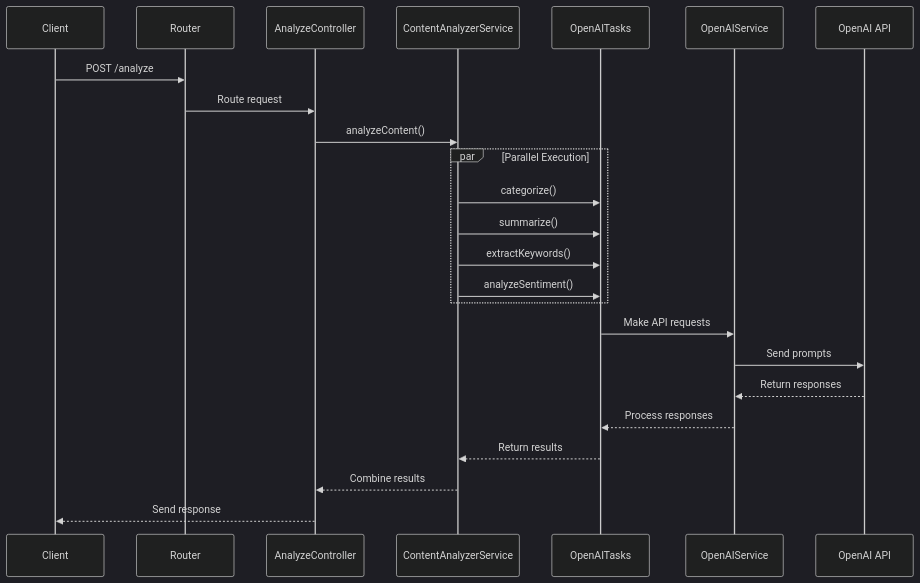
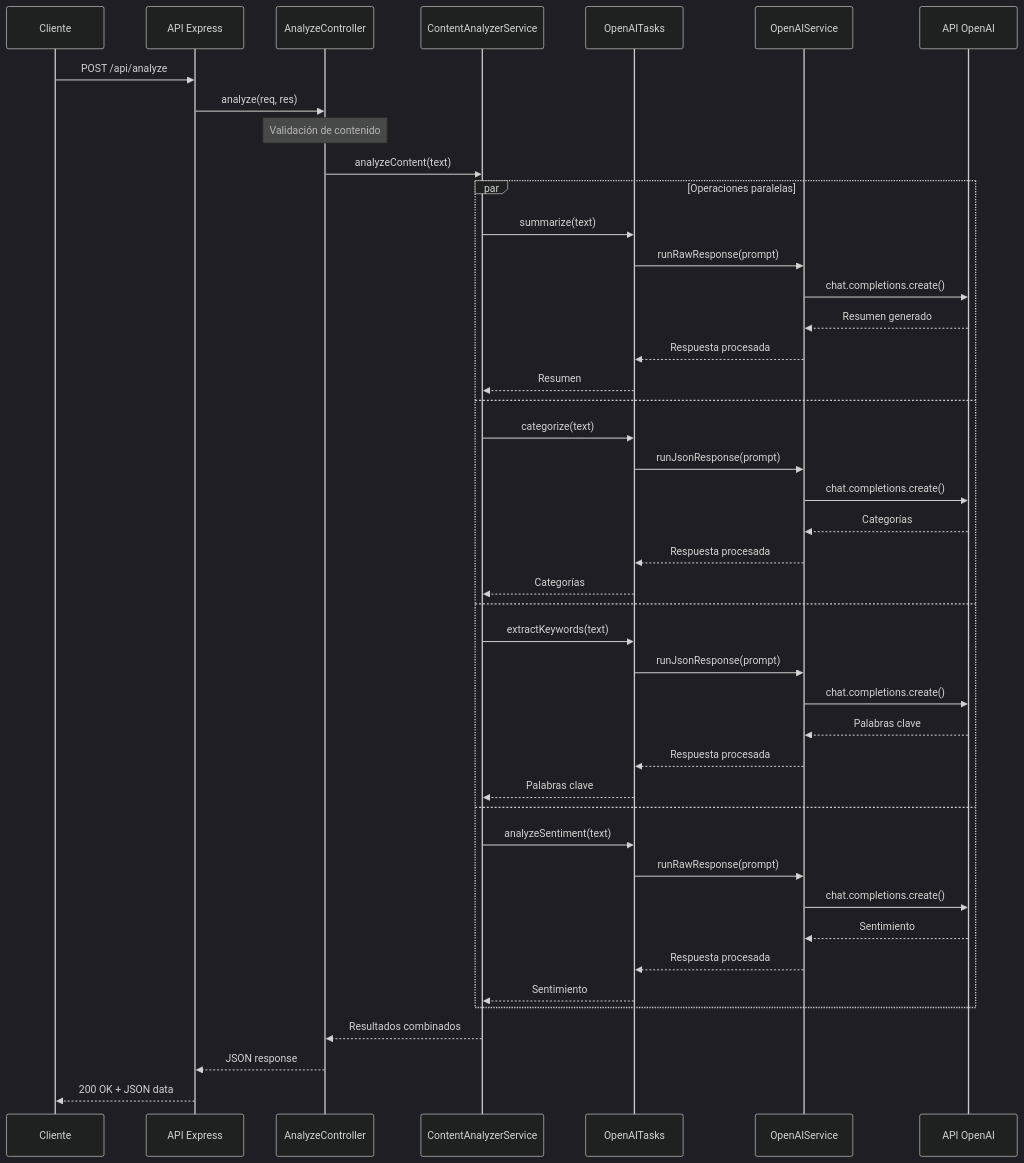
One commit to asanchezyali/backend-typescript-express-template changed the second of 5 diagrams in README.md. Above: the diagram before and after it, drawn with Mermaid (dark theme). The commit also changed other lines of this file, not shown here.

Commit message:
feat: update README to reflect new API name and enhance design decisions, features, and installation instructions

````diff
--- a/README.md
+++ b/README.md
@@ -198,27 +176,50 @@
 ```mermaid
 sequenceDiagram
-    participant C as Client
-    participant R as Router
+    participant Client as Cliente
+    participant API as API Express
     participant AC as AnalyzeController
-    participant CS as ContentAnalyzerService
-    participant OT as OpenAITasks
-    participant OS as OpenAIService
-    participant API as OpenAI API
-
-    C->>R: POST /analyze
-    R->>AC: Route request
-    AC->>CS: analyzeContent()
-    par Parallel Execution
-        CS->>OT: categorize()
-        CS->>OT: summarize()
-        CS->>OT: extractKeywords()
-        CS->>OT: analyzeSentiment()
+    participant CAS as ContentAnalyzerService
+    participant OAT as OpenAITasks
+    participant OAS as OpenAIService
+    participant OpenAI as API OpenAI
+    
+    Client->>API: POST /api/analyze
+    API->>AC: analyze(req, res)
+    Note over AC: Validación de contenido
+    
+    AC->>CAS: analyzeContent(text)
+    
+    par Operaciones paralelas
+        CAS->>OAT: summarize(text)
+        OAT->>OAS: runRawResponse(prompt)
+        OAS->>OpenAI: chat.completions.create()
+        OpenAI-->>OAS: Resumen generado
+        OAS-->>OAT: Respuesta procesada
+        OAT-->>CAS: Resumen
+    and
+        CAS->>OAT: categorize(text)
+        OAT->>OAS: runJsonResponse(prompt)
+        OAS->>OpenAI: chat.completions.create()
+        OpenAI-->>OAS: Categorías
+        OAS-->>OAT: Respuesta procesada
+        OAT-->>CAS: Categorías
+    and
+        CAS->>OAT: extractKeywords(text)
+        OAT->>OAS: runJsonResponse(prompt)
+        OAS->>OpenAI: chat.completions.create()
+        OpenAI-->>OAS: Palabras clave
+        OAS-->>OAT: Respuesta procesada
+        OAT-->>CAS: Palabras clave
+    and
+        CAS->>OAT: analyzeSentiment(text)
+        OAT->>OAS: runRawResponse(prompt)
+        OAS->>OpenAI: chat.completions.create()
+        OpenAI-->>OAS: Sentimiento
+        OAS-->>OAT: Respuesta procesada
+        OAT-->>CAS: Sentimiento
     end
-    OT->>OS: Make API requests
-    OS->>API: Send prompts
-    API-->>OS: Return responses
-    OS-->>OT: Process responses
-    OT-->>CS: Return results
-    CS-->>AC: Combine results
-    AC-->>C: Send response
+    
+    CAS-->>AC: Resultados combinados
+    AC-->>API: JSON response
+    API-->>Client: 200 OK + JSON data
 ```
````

Your task: All of the data must be given again exactly, without the pictures.

Written answer:
One commit to asanchezyali/backend-typescript-express-template changed the second of 5 diagrams in README.md. Above: the diagram before and after it, drawn with Mermaid (dark theme). The commit also changed other lines of this file, not shown here.

Commit message:
feat: update README to reflect new API name and enhance design decisions, features, and installation instructions

````diff
--- a/README.md
+++ b/README.md
@@ -198,27 +176,50 @@
 ```mermaid
 sequenceDiagram
-    participant C as Client
-    participant R as Router
+    participant Client as Cliente
+    participant API as API Express
     participant AC as AnalyzeController
-    participant CS as ContentAnalyzerService
-    participant OT as OpenAITasks
-    participant OS as OpenAIService
-    participant API as OpenAI API
-
-    C->>R: POST /analyze
-    R->>AC: Route request
-    AC->>CS: analyzeContent()
-    par Parallel Execution
-        CS->>OT: categorize()
-        CS->>OT: summarize()
-        CS->>OT: extractKeywords()
-        CS->>OT: analyzeSentiment()
+    participant CAS as ContentAnalyzerService
+    participant OAT as OpenAITasks
+    participant OAS as OpenAIService
+    participant OpenAI as API OpenAI
+    
+    Client->>API: POST /api/analyze
+    API->>AC: analyze(req, res)
+    Note over AC: Validación de contenido
+    
+    AC->>CAS: analyzeContent(text)
+    
+    par Operaciones paralelas
+        CAS->>OAT: summarize(text)
+        OAT->>OAS: runRawResponse(prompt)
+        OAS->>OpenAI: chat.completions.create()
+        OpenAI-->>OAS: Resumen generado
+        OAS-->>OAT: Respuesta procesada
+        OAT-->>CAS: Resumen
+    and
+        CAS->>OAT: categorize(text)
+        OAT->>OAS: runJsonResponse(prompt)
+        OAS->>OpenAI: chat.completions.create()
+        OpenAI-->>OAS: Categorías
+        OAS-->>OAT: Respuesta procesada
+        OAT-->>CAS: Categorías
+    and
+        CAS->>OAT: extractKeywords(text)
+        OAT->>OAS: runJsonResponse(prompt)
+        OAS->>OpenAI: chat.completions.create()
+        OpenAI-->>OAS: Palabras clave
+        OAS-->>OAT: Respuesta procesada
+        OAT-->>CAS: Palabras clave
+    and
+        CAS->>OAT: analyzeSentiment(text)
+        OAT->>OAS: runRawResponse(prompt)
+        OAS->>OpenAI: chat.completions.create()
+        OpenAI-->>OAS: Sentimiento
+        OAS-->>OAT: Respuesta procesada
+        OAT-->>CAS: Sentimiento
     end
-    OT->>OS: Make API requests
-    OS->>API: Send prompts
-    API-->>OS: Return responses
-    OS-->>OT: Process responses
-    OT-->>CS: Return results
-    CS-->>AC: Combine results
-    AC-->>C: Send response
+    
+    CAS-->>AC: Resultados combinados
+    AC-->>API: JSON response
+    API-->>Client: 200 OK + JSON data
 ```
````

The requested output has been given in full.